Start of Source records

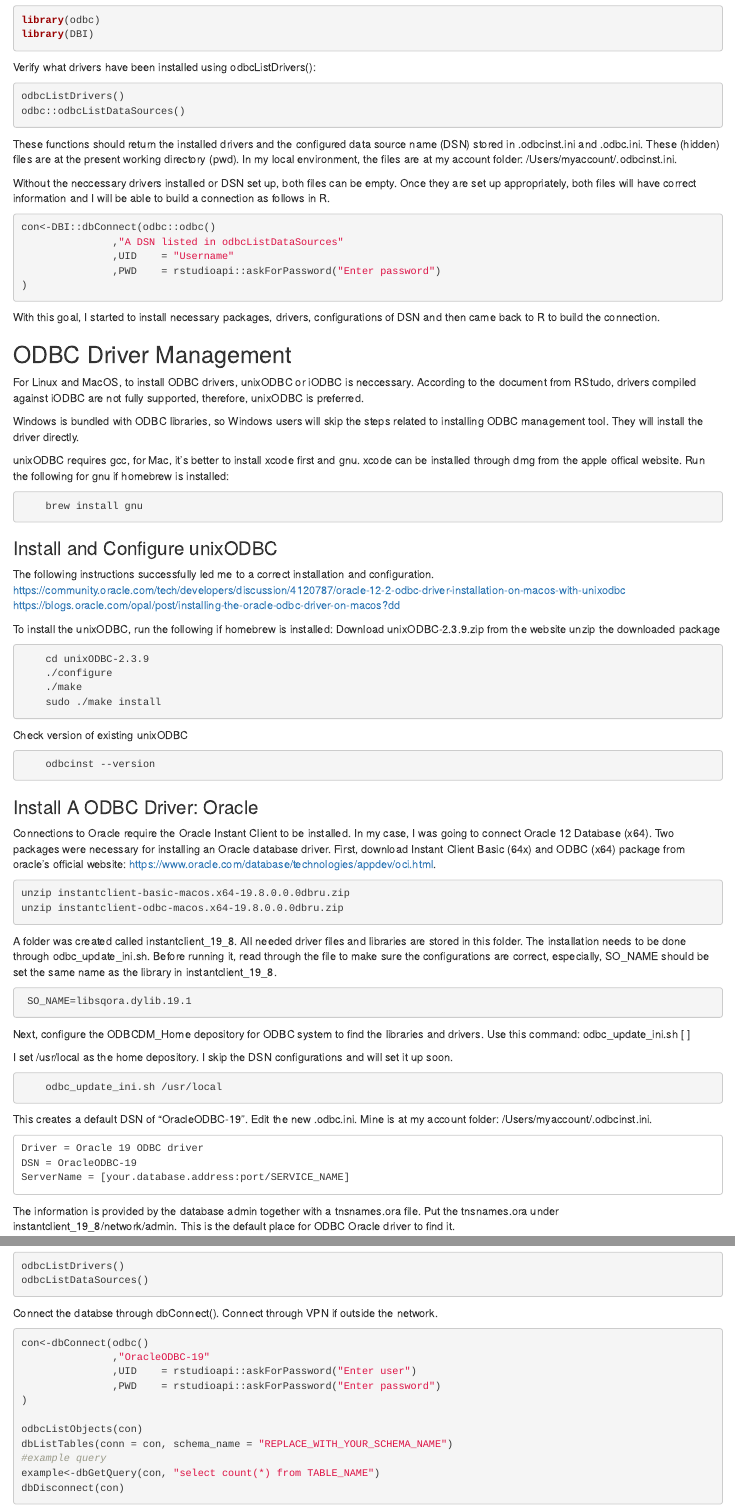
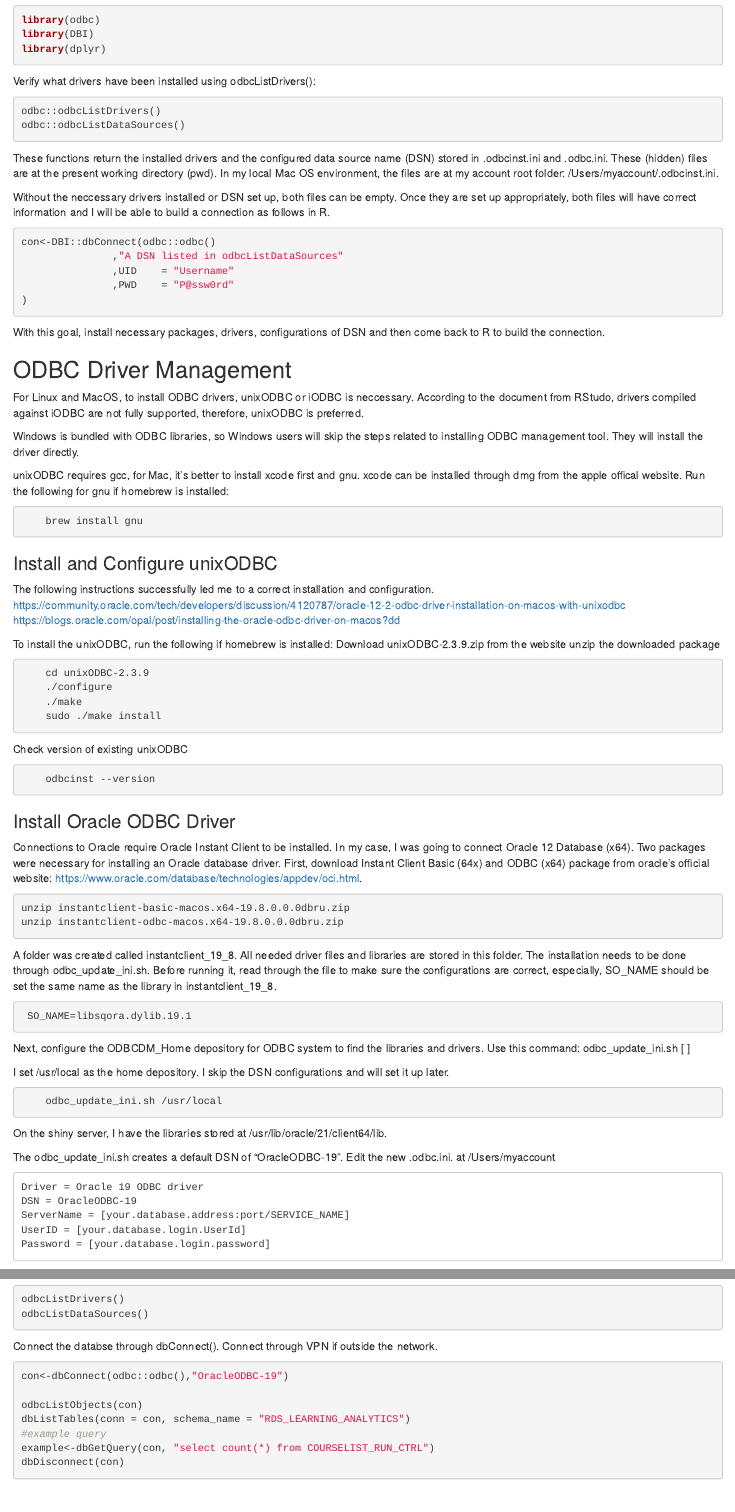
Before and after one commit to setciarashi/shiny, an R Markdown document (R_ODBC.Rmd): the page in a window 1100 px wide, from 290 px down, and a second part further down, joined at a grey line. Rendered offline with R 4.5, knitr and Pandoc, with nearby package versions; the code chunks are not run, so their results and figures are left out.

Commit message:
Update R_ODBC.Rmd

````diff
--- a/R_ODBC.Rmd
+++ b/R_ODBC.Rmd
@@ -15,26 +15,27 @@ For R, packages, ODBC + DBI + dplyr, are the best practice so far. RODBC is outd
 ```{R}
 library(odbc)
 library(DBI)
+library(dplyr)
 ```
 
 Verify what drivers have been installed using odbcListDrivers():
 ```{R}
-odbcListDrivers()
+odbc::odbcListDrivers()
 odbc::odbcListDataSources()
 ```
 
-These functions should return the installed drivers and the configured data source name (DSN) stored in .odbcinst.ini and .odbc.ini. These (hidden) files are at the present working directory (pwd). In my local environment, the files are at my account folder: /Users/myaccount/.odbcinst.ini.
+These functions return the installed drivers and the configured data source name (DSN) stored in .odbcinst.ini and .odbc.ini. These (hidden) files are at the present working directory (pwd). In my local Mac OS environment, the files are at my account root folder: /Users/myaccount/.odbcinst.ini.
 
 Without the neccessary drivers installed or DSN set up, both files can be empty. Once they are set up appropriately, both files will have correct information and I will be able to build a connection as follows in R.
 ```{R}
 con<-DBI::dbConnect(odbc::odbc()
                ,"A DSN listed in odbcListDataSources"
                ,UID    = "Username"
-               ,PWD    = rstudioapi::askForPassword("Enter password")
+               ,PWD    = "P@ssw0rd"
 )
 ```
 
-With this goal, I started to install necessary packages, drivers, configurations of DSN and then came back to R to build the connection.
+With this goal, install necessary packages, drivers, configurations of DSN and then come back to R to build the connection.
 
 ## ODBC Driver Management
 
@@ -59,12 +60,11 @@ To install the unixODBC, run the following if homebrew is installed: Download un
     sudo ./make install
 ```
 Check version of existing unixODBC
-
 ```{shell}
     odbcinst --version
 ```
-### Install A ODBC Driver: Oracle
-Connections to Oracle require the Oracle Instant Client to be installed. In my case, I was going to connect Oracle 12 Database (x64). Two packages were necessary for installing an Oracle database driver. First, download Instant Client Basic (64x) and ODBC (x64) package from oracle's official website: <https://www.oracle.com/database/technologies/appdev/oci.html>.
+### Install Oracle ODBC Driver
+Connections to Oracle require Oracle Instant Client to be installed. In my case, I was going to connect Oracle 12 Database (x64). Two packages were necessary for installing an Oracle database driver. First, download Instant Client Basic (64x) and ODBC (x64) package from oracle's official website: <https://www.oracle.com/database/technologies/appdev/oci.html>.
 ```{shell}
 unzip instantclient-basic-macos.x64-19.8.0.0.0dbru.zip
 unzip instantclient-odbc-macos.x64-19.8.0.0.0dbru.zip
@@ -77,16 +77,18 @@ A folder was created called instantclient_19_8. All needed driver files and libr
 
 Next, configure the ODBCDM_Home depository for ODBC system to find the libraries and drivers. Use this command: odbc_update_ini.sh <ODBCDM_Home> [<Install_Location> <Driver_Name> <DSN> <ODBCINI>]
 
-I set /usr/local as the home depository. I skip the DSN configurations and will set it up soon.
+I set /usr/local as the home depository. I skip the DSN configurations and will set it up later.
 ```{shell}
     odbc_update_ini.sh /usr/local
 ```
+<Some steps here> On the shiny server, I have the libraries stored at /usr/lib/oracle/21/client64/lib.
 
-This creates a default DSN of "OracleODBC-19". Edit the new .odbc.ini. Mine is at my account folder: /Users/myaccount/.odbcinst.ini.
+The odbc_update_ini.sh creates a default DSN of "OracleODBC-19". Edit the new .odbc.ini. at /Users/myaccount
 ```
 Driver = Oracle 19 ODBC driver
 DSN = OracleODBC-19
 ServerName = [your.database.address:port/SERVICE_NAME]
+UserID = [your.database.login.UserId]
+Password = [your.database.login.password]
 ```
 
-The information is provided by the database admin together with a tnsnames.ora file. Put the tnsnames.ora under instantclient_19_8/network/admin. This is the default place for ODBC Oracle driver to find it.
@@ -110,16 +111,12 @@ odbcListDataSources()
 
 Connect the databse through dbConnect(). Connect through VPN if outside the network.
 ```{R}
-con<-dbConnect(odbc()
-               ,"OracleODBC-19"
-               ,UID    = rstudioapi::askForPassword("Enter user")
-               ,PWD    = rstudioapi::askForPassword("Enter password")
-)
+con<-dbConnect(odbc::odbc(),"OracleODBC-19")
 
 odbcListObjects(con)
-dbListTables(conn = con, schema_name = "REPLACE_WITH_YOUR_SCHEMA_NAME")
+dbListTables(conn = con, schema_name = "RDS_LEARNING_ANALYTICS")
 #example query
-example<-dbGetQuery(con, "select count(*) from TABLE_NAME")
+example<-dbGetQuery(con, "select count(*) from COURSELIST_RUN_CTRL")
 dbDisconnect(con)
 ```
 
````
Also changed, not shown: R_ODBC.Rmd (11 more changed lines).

End of Source records

#### What is required
Could the data be reproduced exactly, with the pictures omitted?

#### Answer for the task
Before and after one commit to setciarashi/shiny, an R Markdown document (R_ODBC.Rmd): the page in a window 1100 px wide, from 290 px down, and a second part further down, joined at a grey line. Rendered offline with R 4.5, knitr and Pandoc, with nearby package versions; the code chunks are not run, so their results and figures are left out.

Commit message:
Update R_ODBC.Rmd

````diff
--- a/R_ODBC.Rmd
+++ b/R_ODBC.Rmd
@@ -15,26 +15,27 @@ For R, packages, ODBC + DBI + dplyr, are the best practice so far. RODBC is outd
 ```{R}
 library(odbc)
 library(DBI)
+library(dplyr)
 ```
 
 Verify what drivers have been installed using odbcListDrivers():
 ```{R}
-odbcListDrivers()
+odbc::odbcListDrivers()
 odbc::odbcListDataSources()
 ```
 
-These functions should return the installed drivers and the configured data source name (DSN) stored in .odbcinst.ini and .odbc.ini. These (hidden) files are at the present working directory (pwd). In my local environment, the files are at my account folder: /Users/myaccount/.odbcinst.ini.
+These functions return the installed drivers and the configured data source name (DSN) stored in .odbcinst.ini and .odbc.ini. These (hidden) files are at the present working directory (pwd). In my local Mac OS environment, the files are at my account root folder: /Users/myaccount/.odbcinst.ini.
 
 Without the neccessary drivers installed or DSN set up, both files can be empty. Once they are set up appropriately, both files will have correct information and I will be able to build a connection as follows in R.
 ```{R}
 con<-DBI::dbConnect(odbc::odbc()
                ,"A DSN listed in odbcListDataSources"
                ,UID    = "Username"
-               ,PWD    = rstudioapi::askForPassword("Enter password")
+               ,PWD    = "P@ssw0rd"
 )
 ```
 
-With this goal, I started to install necessary packages, drivers, configurations of DSN and then came back to R to build the connection.
+With this goal, install necessary packages, drivers, configurations of DSN and then come back to R to build the connection.
 
 ## ODBC Driver Management
 
@@ -59,12 +60,11 @@ To install the unixODBC, run the following if homebrew is installed: Download un
     sudo ./make install
 ```
 Check version of existing unixODBC
-
 ```{shell}
     odbcinst --version
 ```
-### Install A ODBC Driver: Oracle
-Connections to Oracle require the Oracle Instant Client to be installed. In my case, I was going to connect Oracle 12 Database (x64). Two packages were necessary for installing an Oracle database driver. First, download Instant Client Basic (64x) and ODBC (x64) package from oracle's official website: <https://www.oracle.com/database/technologies/appdev/oci.html>.
+### Install Oracle ODBC Driver
+Connections to Oracle require Oracle Instant Client to be installed. In my case, I was going to connect Oracle 12 Database (x64). Two packages were necessary for installing an Oracle database driver. First, download Instant Client Basic (64x) and ODBC (x64) package from oracle's official website: <https://www.oracle.com/database/technologies/appdev/oci.html>.
 ```{shell}
 unzip instantclient-basic-macos.x64-19.8.0.0.0dbru.zip
 unzip instantclient-odbc-macos.x64-19.8.0.0.0dbru.zip
@@ -77,16 +77,18 @@ A folder was created called instantclient_19_8. All needed driver files and libr
 
 Next, configure the ODBCDM_Home depository for ODBC system to find the libraries and drivers. Use this command: odbc_update_ini.sh <ODBCDM_Home> [<Install_Location> <Driver_Name> <DSN> <ODBCINI>]
 
-I set /usr/local as the home depository. I skip the DSN configurations and will set it up soon.
+I set /usr/local as the home depository. I skip the DSN configurations and will set it up later.
 ```{shell}
     odbc_update_ini.sh /usr/local
 ```
+<Some steps here> On the shiny server, I have the libraries stored at /usr/lib/oracle/21/client64/lib.
 
-This creates a default DSN of "OracleODBC-19". Edit the new .odbc.ini. Mine is at my account folder: /Users/myaccount/.odbcinst.ini.
+The odbc_update_ini.sh creates a default DSN of "OracleODBC-19". Edit the new .odbc.ini. at /Users/myaccount
 ```
 Driver = Oracle 19 ODBC driver
 DSN = OracleODBC-19
 ServerName = [your.database.address:port/SERVICE_NAME]
+UserID = [your.database.login.UserId]
+Password = [your.database.login.password]
 ```
 
-The information is provided by the database admin together with a tnsnames.ora file. Put the tnsnames.ora under instantclient_19_8/network/admin. This is the default place for ODBC Oracle driver to find it.
@@ -110,16 +111,12 @@ odbcListDataSources()
 
 Connect the databse through dbConnect(). Connect through VPN if outside the network.
 ```{R}
-con<-dbConnect(odbc()
-               ,"OracleODBC-19"
-               ,UID    = rstudioapi::askForPassword("Enter user")
-               ,PWD    = rstudioapi::askForPassword("Enter password")
-)
+con<-dbConnect(odbc::odbc(),"OracleODBC-19")
 
 odbcListObjects(con)
-dbListTables(conn = con, schema_name = "REPLACE_WITH_YOUR_SCHEMA_NAME")
+dbListTables(conn = con, schema_name = "RDS_LEARNING_ANALYTICS")
 #example query
-example<-dbGetQuery(con, "select count(*) from TABLE_NAME")
+example<-dbGetQuery(con, "select count(*) from COURSELIST_RUN_CTRL")
 dbDisconnect(con)
 ```
 
````
Also changed, not shown: R_ODBC.Rmd (11 more changed lines).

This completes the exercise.